● **Activity**: Print the listing that follows, character for character.

● **Information**:
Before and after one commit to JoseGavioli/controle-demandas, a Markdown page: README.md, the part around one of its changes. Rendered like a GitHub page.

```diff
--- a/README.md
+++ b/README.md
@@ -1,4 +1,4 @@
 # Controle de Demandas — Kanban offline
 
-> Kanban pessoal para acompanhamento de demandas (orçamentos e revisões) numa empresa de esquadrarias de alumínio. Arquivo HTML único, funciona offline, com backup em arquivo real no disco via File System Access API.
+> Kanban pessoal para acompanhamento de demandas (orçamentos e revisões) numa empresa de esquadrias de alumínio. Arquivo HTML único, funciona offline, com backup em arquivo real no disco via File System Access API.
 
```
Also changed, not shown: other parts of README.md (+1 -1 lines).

● **Your solution**:
Before and after one commit to JoseGavioli/controle-demandas, a Markdown page: README.md, the part around one of its changes. Rendered like a GitHub page.

```diff
--- a/README.md
+++ b/README.md
@@ -1,4 +1,4 @@
 # Controle de Demandas — Kanban offline
 
-> Kanban pessoal para acompanhamento de demandas (orçamentos e revisões) numa empresa de esquadrarias de alumínio. Arquivo HTML único, funciona offline, com backup em arquivo real no disco via File System Access API.
+> Kanban pessoal para acompanhamento de demandas (orçamentos e revisões) numa empresa de esquadrias de alumínio. Arquivo HTML único, funciona offline, com backup em arquivo real no disco via File System Access API.
 
```
Also changed, not shown: other parts of README.md (+1 -1 lines).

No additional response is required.